Q: Can an expert witness help my defense?
A: Yes. An expert witness can potentially evaluate the evidence in your case and provide forensic analysis that counters the prosecution’s theories.
A: The penalties for a DWI offense in NJ vary, depending on whether you have any prior DWI convictions within the last 10 years. The penalties may include jail time, fines, and suspension of your driver’s license.
A: In most cases, a first-time offender will not get jail time. Judges do have the discretion to sentence a first-time DWI offender to up to 30 days in the local county jail, but they rarely do this.
A: When you drive a car, truck, motorcycle, or any other type of motor vehicle in New Jersey, you automatically consent to breathalyzer testing. This means that you will have to submit to a breath test when a police officer asks you to do so.
A: Driving While Intoxicated is known as a DWI in New Jersey, while Driving Under the Influence is known as a DUI in New Jersey. In most instances, the two terms are used interchangeably. However, legally speaking, a DUI typically refers to a charge for driving while under the influence of drugs or narcotics.
A: If a mistake was made during your DWI trial, you can file an appeal and potentially get the sentence reduced. In the best-case scenario, you may even be able to get your conviction removed or overturned.
A: New Jersey motorists are required to obey NJ traffic laws – even when they are operating a motor vehicle in another state. This means that a New Jersey resident who is convicted of drunk driving in New York or Pennsylvania, for instance, will still face license suspension and other penalties in New Jersey.
Contact a Knowledgeable DUI Defense Lawyer with Offices in South Jersey

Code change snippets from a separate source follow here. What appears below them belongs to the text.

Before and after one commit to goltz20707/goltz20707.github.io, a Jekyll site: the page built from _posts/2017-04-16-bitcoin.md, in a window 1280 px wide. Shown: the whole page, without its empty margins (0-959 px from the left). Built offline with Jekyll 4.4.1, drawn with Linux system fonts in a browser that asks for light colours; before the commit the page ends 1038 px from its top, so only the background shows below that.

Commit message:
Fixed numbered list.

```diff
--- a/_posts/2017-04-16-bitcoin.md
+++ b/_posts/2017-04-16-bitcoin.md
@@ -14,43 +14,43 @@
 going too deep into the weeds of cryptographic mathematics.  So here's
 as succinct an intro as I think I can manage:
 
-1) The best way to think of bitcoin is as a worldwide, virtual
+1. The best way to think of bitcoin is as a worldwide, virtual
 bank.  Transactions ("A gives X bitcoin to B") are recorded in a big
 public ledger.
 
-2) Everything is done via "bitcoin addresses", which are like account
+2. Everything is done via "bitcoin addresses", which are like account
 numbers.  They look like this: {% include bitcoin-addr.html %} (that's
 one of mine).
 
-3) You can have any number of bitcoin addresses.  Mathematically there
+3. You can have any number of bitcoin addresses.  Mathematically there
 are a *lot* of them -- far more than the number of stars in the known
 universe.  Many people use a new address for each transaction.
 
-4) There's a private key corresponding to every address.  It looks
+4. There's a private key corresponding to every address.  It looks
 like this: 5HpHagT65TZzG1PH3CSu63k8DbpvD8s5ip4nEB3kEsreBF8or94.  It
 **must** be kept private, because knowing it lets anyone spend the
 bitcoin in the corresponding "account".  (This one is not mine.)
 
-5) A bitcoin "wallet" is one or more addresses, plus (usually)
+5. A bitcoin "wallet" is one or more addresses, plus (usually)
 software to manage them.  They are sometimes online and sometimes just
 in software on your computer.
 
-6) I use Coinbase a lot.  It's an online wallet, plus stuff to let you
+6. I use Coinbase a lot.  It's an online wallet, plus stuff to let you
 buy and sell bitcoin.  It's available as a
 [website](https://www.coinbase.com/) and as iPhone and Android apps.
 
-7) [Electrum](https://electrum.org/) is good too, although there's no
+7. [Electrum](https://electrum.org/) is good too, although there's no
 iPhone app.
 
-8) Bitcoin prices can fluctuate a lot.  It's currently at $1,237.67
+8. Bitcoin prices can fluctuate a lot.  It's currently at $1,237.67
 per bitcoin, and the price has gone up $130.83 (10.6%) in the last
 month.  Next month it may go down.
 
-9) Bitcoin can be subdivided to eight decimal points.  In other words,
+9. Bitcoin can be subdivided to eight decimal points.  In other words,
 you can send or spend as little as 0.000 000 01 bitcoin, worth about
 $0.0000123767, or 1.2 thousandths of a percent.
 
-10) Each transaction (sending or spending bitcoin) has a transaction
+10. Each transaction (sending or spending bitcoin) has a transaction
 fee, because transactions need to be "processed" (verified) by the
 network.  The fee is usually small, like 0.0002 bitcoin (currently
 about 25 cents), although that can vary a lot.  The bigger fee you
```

John W. Tumelty is a former prosecutor and current criminal and DWI defense attorney with 35 years of experience handling DWI cases. Mr. Tumelty has represented countless clients in DWI matters throughout South Jersey, so he understands the ramifications of a conviction and knows how to challenge your charges in court. Call or email him today to schedule a free consultation at one of his offices in Somers Point and Marmora.